| musings |

This year’s Rosh Hashana was great- I was with family who I love and miss, caught up with cousins I definitely don’t see enough, and spent as much time as humanly possible with the cutest 16-month old on the planet. I also went to synagogue and took long walks up and down hills. My cousins go to a big, conservative shul, but it felt pretty progressive to me. There were handouts that said “prayer is prayer is prayer” with instructions on how to find meaning during services when the siddur isn’t doing it for you, and on Sunday morning there was a meditation session led by a congregant.

Of course, I went to the meditation class. I thought I would just go alone and catch up to my cousins later at “regular” services, but my Aunt and Uncle told me that they wanted to come, too. So, the three of us went, sat in a circle of about 15 people, and meditated. Afterwards, my Aunt said “Ali, can I ask you something? Is the point to clear your mind? Because if that’s the goal, I definitely can’t do it.”

This question comes up a lot (so much so, that it’s in our FAQs), and it’s a great question. My answer is that unless you’re dead, you’re not going to be able to empty your mind. Sorry, it’s part of being human. We have thoughts. We also have this amazing potential to train our minds and hearts to not get so caught up in the mundane, to not let our anxiety and regret pull us into narratives that are unhelpful and distressing. Meditation is the best way I’ve found to still my mind, to calm down, find peace, and not feel like I’m falling apart.

Not to be a broken record, but here’s how you do it: don’t worry about stopping thinking. It’s impossible. Pick a focus- I like the breath. It’s always there (again, if you’re alive), it’s reliable, consistent, and endlessly interesting (really, it is, just spend some time noticing the moment that your inhale transforms into an exhale- go ahead, try it). If you don’t feel like concentrating on the sensation of breathing, pick anything- listening, smelling, images, prayers, love, a lover, even thinking itself. Just pick something and use that as your homebase. Close your eyes or soften your gaze and start paying attention. When you realize that you’re not concentrating on whatever you’ve chosen and you’re off in a daydream or a memory or worrying about something you said earlier today or what you’re going to wear tomorrow, gently bring yourself back to your point of focus.
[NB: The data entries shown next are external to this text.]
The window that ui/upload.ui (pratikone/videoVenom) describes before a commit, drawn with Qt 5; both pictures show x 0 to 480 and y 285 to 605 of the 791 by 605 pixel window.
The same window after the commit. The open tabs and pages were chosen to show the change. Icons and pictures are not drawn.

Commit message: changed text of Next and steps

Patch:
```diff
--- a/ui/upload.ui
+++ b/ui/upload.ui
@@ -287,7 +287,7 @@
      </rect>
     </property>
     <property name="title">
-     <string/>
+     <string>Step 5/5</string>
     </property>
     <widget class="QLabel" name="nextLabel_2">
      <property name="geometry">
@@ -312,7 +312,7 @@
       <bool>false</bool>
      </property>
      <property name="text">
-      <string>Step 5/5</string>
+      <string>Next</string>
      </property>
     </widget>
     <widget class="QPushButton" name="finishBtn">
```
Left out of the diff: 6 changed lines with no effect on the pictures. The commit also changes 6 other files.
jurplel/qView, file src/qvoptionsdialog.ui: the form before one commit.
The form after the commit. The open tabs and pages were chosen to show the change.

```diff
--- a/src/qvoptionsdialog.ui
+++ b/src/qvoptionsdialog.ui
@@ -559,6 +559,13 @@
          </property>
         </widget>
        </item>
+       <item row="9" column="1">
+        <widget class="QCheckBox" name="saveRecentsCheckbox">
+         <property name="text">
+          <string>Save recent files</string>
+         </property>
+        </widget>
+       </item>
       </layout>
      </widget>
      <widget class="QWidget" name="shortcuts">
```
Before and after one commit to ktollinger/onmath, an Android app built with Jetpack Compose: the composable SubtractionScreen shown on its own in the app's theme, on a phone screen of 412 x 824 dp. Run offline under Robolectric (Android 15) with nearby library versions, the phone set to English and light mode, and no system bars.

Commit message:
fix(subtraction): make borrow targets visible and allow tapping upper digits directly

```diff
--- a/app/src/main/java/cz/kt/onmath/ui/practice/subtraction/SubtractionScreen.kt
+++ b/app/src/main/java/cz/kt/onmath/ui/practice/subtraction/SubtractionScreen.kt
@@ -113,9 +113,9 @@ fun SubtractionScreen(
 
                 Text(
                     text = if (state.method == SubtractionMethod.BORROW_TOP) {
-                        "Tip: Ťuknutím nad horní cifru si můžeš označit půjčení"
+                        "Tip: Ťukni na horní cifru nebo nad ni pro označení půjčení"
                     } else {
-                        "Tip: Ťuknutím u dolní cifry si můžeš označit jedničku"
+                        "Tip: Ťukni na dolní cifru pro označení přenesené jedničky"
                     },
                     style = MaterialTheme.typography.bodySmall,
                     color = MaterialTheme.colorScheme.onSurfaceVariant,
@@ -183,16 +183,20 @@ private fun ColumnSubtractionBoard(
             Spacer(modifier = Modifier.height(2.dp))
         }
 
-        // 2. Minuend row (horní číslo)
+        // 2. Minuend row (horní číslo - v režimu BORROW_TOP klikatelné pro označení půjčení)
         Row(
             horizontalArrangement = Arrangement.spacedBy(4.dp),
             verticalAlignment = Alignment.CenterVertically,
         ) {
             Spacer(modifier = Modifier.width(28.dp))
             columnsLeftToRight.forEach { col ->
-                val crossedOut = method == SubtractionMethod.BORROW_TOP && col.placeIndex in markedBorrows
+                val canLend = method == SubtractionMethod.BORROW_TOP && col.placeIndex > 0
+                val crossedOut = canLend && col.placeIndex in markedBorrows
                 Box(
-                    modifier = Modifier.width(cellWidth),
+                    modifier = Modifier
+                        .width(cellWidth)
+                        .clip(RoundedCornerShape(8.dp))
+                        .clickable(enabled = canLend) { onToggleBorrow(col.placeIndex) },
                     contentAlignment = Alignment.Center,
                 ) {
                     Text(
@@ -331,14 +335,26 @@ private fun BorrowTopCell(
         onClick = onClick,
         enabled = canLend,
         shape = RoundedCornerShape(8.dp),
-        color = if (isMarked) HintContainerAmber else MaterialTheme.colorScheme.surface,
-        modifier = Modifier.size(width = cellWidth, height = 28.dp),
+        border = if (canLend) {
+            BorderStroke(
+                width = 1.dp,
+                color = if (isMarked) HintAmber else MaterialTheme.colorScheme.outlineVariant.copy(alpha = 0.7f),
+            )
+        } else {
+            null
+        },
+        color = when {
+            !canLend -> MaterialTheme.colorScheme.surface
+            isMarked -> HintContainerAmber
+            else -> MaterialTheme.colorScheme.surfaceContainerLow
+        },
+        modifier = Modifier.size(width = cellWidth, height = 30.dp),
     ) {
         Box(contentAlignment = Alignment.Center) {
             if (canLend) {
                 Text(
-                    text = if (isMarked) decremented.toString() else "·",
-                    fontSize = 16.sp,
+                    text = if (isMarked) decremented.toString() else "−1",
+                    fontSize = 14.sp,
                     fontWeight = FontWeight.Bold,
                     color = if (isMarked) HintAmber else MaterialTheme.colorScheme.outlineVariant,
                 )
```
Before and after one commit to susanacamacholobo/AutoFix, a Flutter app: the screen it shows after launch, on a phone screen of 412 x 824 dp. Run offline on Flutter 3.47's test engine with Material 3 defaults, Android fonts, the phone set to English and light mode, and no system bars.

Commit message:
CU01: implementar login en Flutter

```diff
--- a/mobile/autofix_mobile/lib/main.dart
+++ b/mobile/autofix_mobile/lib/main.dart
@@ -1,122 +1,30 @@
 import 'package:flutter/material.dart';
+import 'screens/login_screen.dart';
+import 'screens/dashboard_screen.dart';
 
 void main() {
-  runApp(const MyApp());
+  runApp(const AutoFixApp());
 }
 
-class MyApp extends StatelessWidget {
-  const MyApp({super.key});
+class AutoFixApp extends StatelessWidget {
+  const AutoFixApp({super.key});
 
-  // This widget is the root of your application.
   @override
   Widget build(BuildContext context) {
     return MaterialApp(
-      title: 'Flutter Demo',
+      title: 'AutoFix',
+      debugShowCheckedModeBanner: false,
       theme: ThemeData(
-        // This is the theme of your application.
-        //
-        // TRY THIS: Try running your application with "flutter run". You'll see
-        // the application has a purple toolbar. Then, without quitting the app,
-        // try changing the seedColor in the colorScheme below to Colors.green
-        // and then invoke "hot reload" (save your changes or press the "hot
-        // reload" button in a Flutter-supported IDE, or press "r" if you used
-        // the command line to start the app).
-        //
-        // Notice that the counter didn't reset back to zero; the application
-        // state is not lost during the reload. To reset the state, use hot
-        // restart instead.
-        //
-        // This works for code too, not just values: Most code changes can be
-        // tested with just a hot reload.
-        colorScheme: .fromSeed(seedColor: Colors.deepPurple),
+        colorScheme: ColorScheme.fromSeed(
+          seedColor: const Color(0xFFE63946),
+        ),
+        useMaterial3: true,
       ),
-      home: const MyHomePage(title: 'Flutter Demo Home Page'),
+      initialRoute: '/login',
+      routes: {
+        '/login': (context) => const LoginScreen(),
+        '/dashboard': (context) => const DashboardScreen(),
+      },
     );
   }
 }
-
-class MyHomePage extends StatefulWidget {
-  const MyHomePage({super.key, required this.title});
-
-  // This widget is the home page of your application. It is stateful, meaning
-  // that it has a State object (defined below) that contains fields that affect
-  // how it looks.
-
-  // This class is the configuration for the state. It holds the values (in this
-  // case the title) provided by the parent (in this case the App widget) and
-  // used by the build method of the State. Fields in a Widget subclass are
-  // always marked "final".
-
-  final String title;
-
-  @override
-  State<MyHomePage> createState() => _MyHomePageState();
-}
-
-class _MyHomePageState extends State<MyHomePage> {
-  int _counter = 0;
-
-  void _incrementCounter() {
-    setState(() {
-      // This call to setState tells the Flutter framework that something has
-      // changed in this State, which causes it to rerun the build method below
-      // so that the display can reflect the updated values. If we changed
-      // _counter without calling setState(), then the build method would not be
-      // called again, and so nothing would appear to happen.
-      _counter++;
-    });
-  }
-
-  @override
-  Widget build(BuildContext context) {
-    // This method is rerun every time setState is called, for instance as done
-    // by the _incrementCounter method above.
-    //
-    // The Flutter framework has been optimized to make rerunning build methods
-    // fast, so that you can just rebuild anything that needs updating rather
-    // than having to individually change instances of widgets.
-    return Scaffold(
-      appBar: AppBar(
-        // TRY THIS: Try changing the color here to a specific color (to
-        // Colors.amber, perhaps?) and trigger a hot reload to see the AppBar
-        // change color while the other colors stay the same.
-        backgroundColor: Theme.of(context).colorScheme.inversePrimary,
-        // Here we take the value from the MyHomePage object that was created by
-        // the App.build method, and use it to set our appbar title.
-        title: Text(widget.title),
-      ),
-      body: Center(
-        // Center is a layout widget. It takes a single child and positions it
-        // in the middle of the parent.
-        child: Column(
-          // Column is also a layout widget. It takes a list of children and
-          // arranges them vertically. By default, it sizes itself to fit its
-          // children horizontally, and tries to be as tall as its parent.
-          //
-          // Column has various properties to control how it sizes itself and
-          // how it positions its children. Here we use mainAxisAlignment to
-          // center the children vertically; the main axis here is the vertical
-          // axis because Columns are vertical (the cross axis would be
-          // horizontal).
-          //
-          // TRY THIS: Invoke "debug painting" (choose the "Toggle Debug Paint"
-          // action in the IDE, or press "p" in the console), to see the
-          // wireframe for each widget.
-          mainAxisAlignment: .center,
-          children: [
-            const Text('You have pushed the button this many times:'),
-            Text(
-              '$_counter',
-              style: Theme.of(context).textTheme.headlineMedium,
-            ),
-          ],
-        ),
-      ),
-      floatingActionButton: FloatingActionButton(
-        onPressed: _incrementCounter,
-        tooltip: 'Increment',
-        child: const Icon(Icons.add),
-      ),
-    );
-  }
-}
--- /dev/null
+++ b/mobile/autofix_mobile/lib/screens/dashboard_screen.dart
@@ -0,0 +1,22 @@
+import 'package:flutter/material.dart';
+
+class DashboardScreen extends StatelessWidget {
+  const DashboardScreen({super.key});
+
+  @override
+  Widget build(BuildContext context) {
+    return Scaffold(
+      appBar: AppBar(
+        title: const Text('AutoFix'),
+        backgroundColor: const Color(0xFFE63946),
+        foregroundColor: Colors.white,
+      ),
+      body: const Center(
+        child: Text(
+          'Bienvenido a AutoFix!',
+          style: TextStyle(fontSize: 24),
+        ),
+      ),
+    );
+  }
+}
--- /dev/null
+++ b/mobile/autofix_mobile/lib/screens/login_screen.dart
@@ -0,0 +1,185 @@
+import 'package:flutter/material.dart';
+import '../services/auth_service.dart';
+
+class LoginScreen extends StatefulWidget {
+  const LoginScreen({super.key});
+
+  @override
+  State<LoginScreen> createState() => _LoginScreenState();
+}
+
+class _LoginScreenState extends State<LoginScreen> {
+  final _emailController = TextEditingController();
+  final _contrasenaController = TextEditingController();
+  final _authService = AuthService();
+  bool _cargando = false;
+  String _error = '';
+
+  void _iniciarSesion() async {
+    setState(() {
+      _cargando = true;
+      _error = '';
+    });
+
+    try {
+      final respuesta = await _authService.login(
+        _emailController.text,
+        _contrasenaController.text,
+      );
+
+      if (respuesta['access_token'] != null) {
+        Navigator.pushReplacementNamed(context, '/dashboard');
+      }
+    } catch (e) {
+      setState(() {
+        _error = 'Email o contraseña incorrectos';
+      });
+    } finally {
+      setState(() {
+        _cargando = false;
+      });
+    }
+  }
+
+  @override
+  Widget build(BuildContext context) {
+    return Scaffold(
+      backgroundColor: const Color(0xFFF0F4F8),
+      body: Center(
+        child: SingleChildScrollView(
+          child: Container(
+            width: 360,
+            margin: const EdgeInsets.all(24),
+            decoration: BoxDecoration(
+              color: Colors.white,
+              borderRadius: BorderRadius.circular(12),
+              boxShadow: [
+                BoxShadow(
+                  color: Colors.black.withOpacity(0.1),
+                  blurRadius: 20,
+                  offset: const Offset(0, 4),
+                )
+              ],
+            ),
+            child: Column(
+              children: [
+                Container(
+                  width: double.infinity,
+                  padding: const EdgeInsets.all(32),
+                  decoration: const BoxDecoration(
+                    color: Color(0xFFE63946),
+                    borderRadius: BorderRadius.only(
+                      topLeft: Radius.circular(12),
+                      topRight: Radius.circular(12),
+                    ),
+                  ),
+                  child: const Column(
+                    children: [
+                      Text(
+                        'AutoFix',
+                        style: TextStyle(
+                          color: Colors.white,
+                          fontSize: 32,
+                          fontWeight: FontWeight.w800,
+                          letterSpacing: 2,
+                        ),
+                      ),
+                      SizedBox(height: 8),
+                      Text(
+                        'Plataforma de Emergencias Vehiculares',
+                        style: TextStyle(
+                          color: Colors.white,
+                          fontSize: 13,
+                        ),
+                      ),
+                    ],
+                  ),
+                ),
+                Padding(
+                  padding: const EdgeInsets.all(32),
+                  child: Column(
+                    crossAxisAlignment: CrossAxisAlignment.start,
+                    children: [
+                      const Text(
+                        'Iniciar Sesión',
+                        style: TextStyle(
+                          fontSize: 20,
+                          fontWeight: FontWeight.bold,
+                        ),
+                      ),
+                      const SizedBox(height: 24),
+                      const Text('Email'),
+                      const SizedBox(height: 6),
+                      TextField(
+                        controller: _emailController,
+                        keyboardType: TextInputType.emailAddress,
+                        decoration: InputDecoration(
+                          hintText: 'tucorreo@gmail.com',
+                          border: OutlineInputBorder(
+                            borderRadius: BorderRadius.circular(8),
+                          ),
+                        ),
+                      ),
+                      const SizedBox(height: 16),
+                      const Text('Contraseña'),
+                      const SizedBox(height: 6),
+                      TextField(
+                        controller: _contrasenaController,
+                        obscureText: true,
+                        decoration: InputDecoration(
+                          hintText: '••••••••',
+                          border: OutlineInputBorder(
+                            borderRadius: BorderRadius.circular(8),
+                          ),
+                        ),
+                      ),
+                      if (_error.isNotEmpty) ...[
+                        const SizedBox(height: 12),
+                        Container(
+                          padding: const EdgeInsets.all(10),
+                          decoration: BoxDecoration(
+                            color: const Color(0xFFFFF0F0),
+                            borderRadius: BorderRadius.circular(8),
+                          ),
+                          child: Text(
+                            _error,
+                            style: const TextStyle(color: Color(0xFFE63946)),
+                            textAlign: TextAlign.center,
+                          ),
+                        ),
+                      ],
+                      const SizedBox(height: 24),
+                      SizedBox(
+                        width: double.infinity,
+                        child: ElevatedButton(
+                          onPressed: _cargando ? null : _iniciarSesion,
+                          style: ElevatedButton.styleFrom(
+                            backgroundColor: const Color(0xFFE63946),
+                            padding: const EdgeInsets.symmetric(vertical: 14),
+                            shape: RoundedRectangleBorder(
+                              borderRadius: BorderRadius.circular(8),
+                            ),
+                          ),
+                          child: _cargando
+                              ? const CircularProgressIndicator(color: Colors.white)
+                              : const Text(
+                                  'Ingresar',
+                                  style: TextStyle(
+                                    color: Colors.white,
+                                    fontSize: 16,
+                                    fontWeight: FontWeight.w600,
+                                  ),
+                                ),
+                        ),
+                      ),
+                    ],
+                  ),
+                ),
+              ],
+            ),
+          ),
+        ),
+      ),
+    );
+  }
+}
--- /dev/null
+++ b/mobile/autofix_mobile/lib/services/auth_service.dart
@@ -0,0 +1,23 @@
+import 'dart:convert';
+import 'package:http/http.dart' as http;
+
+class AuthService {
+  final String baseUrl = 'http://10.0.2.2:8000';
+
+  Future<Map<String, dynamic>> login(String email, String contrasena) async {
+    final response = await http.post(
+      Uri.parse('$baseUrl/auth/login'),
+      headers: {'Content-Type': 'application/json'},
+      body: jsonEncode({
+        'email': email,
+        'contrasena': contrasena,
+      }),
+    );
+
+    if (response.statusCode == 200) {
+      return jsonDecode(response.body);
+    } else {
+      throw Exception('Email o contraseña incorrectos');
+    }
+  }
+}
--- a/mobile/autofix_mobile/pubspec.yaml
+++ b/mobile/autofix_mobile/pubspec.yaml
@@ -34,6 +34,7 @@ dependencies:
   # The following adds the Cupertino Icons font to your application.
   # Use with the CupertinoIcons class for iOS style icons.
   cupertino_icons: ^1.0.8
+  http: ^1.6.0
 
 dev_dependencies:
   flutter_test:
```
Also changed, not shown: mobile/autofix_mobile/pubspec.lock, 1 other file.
That returning, reminding and going back, that’s where your practice starts. Every time you usher your mind back to what you’ve chosen to meditate on, you’re strengthening your mindfulness. The more you practice this, the easier it gets. And, not only does the practice itself get easier, but you’ll probably find that you have a greater awareness of your own thoughts, maybe a softer ease with your self, a gentleness that sometimes even spills over and allows you to be kinder to other people without even trying. At least, this is what I’ve noticed in my own practice and in my own life.

I read somewhere that meditation practice is a lot like training a puppy. The difference I think, is that it’s so easy to love a puppy- cute, innocent, loving- and it seems like it would be difficult to find a person who would describe themselves and their interior monologue this way. So, sure the discipline, the gentle but firm instruction, but maybe we have to take an extra leap and recognize that even in the places that we dislike the most in ourselves, there exists an innocence and a realization that it’s hard to be a person, and we’ve done the best we could do given our individual circumstances, and that the handout at my cousins’ synagogue is true. “Prayer is prayer is prayer,” and we are all trying to figure what makes us feel connected and strong and alleviate our fear and pain. Contemplation, meditation, breathing, being, finding what works for us and sitting with it. It’s also about trying something else if that doesn’t work and shifting our focus to see what makes us feel like we don’t have to empty our minds. And sometimes, nothing works, but if you have a solid practice, you can sit with that, too.